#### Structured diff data
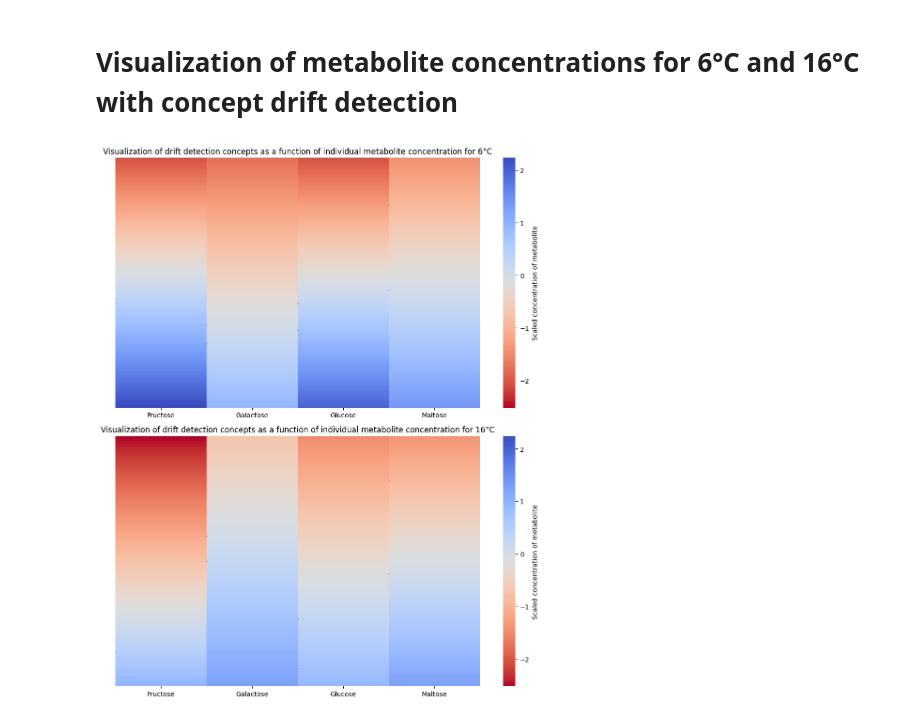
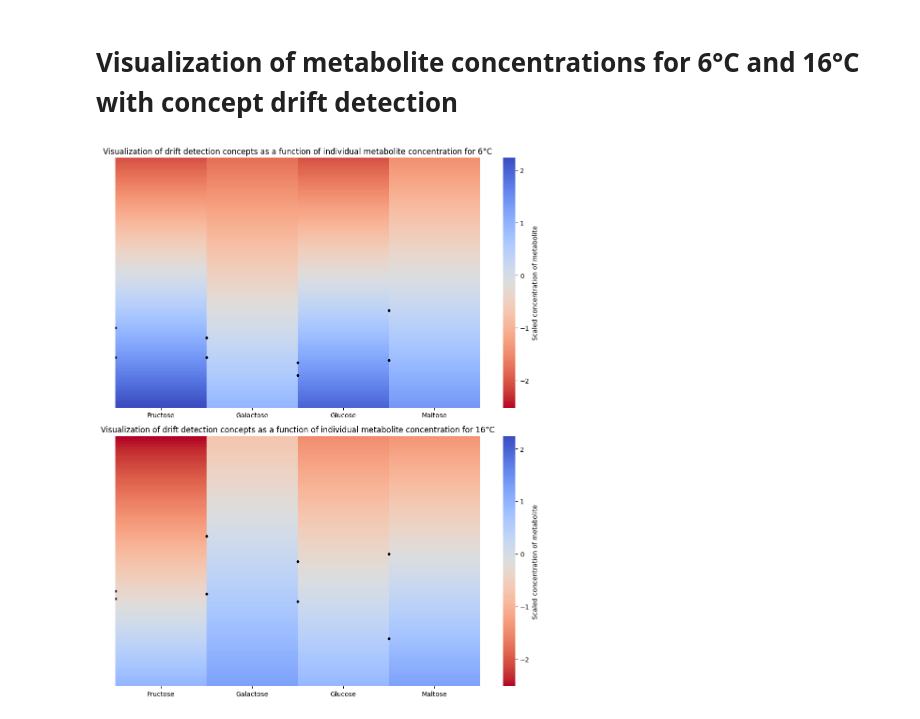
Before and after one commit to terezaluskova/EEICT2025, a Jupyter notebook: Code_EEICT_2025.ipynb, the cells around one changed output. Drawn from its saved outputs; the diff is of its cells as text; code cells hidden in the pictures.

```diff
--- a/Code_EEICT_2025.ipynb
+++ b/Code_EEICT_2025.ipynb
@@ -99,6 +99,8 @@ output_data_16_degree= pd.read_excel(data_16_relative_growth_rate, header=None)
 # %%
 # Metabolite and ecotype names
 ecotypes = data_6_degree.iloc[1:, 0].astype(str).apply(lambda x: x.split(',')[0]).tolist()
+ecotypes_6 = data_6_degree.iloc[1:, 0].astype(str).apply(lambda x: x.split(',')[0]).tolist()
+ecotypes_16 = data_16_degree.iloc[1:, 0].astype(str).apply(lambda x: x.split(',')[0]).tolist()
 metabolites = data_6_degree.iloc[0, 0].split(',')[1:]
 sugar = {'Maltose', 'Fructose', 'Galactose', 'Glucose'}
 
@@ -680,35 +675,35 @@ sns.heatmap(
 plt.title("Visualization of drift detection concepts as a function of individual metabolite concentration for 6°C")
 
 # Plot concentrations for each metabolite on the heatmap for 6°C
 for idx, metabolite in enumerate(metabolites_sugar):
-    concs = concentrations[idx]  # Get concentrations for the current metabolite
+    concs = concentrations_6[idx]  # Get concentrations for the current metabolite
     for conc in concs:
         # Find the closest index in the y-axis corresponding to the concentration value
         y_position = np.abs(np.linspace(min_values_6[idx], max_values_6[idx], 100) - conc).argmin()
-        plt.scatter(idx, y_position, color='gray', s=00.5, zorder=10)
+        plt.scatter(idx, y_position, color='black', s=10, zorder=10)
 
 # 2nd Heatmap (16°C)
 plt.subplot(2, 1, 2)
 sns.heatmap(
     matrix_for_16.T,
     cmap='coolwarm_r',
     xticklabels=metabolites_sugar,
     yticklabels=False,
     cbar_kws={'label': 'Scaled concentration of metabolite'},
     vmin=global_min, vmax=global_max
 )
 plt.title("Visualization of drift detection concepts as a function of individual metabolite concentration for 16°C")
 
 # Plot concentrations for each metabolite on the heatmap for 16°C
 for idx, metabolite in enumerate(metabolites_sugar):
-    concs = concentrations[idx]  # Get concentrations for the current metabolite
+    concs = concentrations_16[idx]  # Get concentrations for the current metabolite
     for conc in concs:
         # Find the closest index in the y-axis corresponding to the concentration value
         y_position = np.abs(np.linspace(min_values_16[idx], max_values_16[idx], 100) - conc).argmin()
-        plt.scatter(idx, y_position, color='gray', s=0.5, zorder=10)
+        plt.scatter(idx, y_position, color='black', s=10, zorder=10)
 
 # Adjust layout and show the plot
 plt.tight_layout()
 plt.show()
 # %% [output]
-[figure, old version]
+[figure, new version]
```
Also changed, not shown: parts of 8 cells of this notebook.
...
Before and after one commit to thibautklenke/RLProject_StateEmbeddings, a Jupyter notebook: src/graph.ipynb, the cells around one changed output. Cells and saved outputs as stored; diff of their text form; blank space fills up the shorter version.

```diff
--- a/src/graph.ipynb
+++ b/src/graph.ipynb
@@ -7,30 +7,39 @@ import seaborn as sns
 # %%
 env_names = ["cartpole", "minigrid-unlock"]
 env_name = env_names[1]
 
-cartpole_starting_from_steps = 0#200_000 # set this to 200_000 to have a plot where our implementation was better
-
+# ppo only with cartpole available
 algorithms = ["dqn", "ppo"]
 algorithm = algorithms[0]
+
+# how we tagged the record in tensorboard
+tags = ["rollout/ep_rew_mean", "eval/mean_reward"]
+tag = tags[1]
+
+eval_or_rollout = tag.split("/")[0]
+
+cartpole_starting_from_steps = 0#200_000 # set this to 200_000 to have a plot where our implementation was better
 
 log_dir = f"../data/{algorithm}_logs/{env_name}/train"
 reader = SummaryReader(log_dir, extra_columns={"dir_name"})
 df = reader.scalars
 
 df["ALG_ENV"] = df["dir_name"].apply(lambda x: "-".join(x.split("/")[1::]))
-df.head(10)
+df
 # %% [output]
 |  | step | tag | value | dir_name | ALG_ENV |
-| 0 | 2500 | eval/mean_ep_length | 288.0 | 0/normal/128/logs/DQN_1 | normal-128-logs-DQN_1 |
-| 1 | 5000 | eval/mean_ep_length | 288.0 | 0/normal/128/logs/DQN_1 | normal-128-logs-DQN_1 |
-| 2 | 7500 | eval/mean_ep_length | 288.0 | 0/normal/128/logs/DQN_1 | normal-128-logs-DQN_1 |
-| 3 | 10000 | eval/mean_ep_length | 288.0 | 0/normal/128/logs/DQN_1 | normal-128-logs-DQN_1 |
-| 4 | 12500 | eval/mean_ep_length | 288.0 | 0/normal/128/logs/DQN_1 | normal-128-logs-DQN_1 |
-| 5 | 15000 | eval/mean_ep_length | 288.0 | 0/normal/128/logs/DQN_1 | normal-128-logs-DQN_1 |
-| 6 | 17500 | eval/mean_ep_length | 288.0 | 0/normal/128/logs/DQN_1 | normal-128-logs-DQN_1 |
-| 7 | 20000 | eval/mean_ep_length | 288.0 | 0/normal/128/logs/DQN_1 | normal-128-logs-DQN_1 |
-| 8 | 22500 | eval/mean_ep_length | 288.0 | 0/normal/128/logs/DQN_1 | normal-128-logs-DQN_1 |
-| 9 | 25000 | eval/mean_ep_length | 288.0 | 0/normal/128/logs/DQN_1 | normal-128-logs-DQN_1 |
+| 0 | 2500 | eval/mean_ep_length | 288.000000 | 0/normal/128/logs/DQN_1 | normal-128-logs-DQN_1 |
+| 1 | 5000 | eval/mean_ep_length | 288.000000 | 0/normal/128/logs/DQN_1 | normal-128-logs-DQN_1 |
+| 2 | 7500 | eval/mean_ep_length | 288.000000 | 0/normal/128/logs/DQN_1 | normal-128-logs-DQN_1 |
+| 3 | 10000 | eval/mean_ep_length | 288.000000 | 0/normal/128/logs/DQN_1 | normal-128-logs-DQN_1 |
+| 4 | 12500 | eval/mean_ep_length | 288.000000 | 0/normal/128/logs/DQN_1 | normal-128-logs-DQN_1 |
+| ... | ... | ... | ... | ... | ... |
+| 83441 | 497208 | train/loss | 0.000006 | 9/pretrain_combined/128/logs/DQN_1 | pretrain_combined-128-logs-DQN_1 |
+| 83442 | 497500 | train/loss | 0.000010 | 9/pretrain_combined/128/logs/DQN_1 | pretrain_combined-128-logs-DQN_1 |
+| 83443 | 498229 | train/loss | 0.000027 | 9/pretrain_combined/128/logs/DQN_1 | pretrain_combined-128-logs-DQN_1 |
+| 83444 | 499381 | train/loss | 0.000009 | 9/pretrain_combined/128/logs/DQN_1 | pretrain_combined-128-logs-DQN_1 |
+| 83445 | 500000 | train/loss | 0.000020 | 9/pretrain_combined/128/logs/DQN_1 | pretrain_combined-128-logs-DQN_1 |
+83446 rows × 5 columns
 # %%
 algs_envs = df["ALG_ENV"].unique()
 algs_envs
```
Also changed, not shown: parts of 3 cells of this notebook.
==
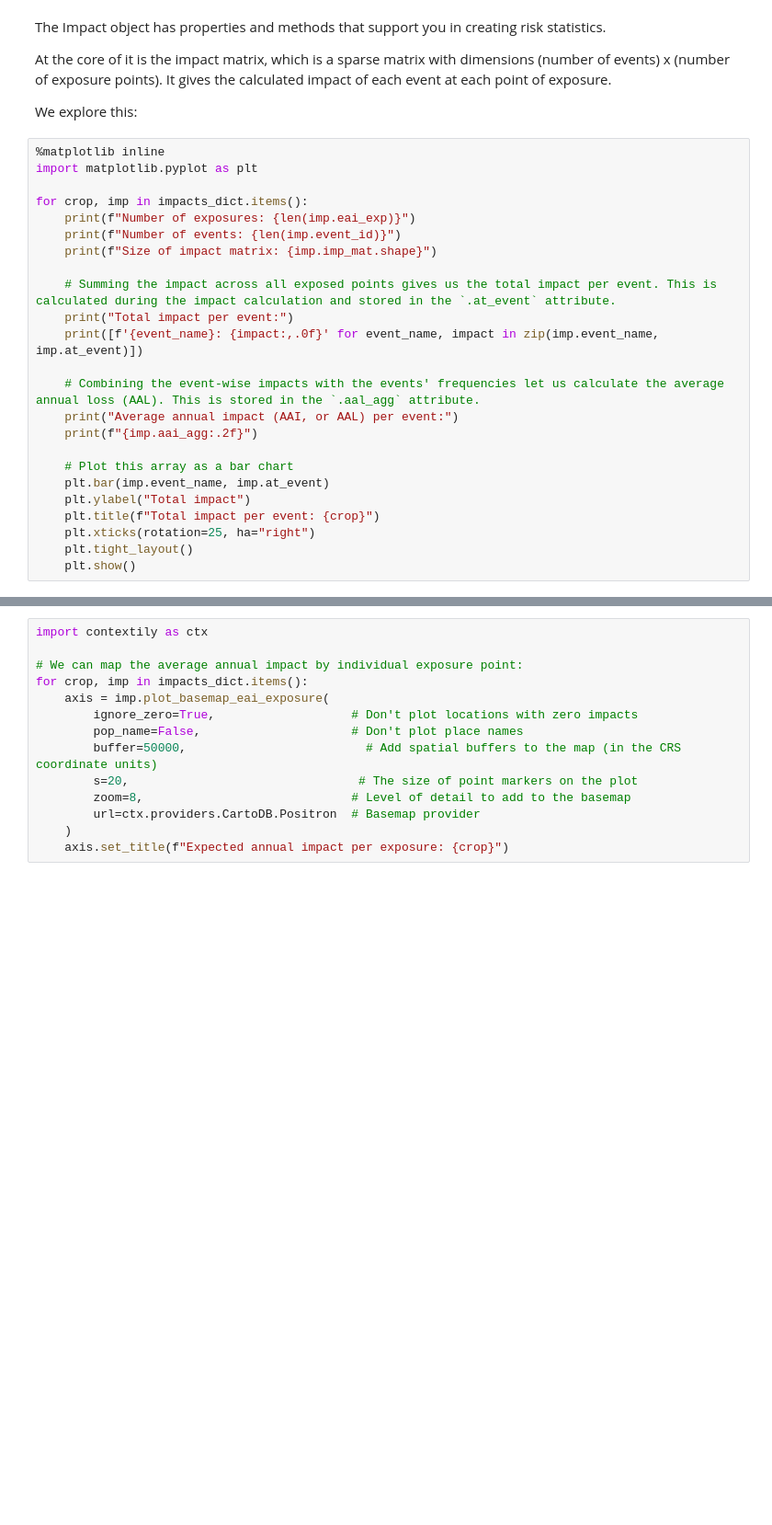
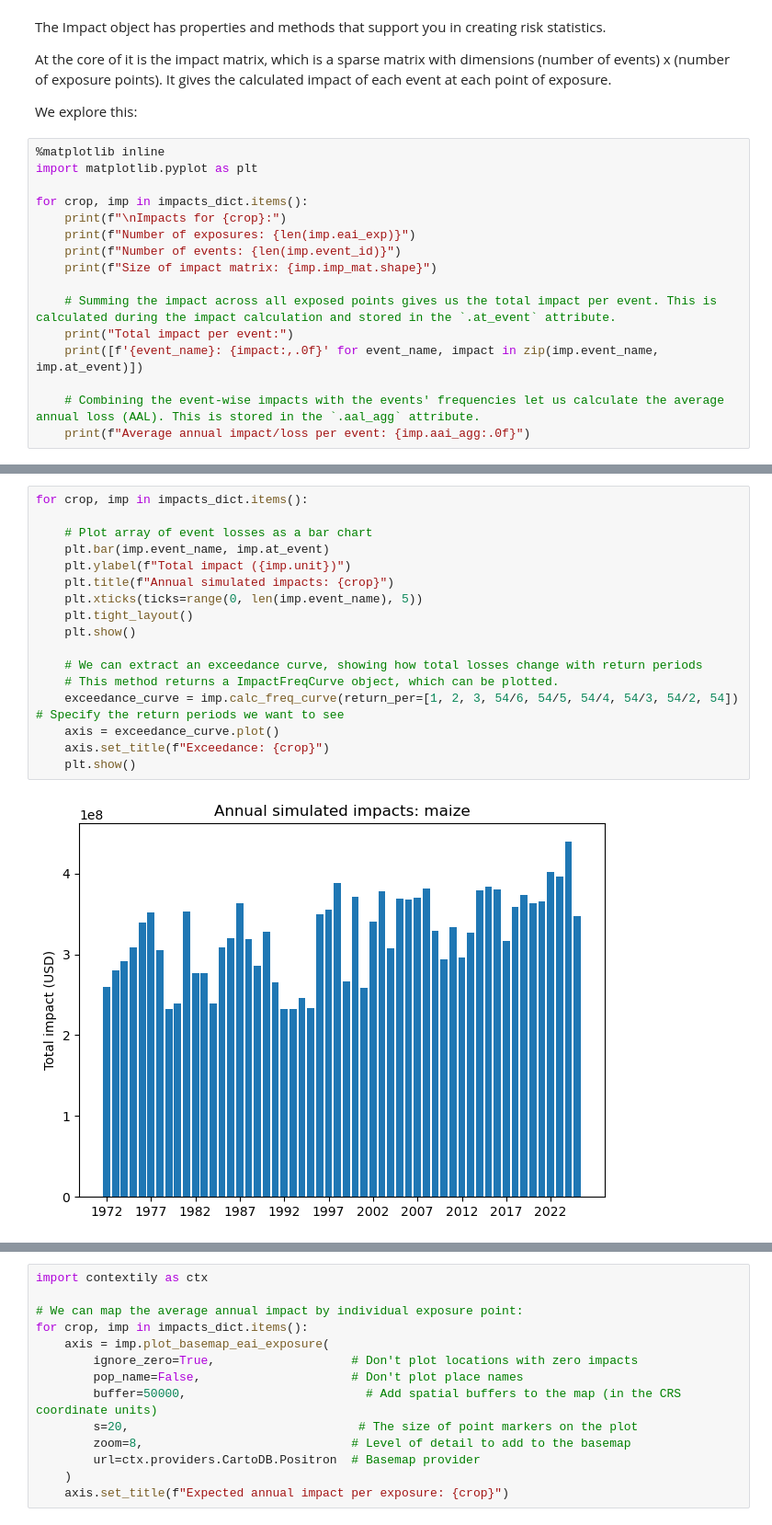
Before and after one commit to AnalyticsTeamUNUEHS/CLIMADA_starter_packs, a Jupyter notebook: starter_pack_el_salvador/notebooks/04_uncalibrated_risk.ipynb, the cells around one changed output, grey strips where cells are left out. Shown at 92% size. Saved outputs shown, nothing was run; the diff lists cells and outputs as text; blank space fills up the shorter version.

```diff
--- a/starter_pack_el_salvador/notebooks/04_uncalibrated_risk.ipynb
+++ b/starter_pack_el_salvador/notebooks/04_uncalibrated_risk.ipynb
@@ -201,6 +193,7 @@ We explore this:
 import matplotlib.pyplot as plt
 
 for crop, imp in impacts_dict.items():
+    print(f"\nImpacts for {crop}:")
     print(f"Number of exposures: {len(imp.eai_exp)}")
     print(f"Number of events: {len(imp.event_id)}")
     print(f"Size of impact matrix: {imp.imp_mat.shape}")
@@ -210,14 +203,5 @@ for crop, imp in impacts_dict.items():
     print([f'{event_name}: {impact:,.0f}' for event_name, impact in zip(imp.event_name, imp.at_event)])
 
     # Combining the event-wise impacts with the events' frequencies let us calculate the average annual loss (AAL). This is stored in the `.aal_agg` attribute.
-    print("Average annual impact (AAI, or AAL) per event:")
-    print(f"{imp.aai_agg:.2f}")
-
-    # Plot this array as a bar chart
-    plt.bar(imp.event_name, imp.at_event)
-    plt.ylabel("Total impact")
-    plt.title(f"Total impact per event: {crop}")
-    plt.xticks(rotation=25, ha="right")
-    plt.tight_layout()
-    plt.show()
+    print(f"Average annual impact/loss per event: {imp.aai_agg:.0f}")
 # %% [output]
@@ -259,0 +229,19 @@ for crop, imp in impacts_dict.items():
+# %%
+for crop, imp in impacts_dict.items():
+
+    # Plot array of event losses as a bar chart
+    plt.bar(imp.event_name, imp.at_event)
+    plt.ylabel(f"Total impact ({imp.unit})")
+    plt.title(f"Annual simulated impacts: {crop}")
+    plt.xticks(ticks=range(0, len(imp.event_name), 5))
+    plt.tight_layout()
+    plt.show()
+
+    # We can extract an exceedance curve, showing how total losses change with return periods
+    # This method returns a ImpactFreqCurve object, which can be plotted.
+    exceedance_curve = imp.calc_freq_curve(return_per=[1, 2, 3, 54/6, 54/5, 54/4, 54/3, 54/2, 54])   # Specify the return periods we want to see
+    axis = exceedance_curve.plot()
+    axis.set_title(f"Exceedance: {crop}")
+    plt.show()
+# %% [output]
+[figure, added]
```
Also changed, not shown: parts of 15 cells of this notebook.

#### Directions for this task
Read through the entries and copy each line in which "apply" appears.

#### Answer to the problem
 ecotypes = data_6_degree.iloc[1:, 0].astype(str).apply(lambda x: x.split(',')[0]).tolist()
+ecotypes_6 = data_6_degree.iloc[1:, 0].astype(str).apply(lambda x: x.split(',')[0]).tolist()
+ecotypes_16 = data_16_degree.iloc[1:, 0].astype(str).apply(lambda x: x.split(',')[0]).tolist()
 df["ALG_ENV"] = df["dir_name"].apply(lambda x: "-".join(x.split("/")[1::]))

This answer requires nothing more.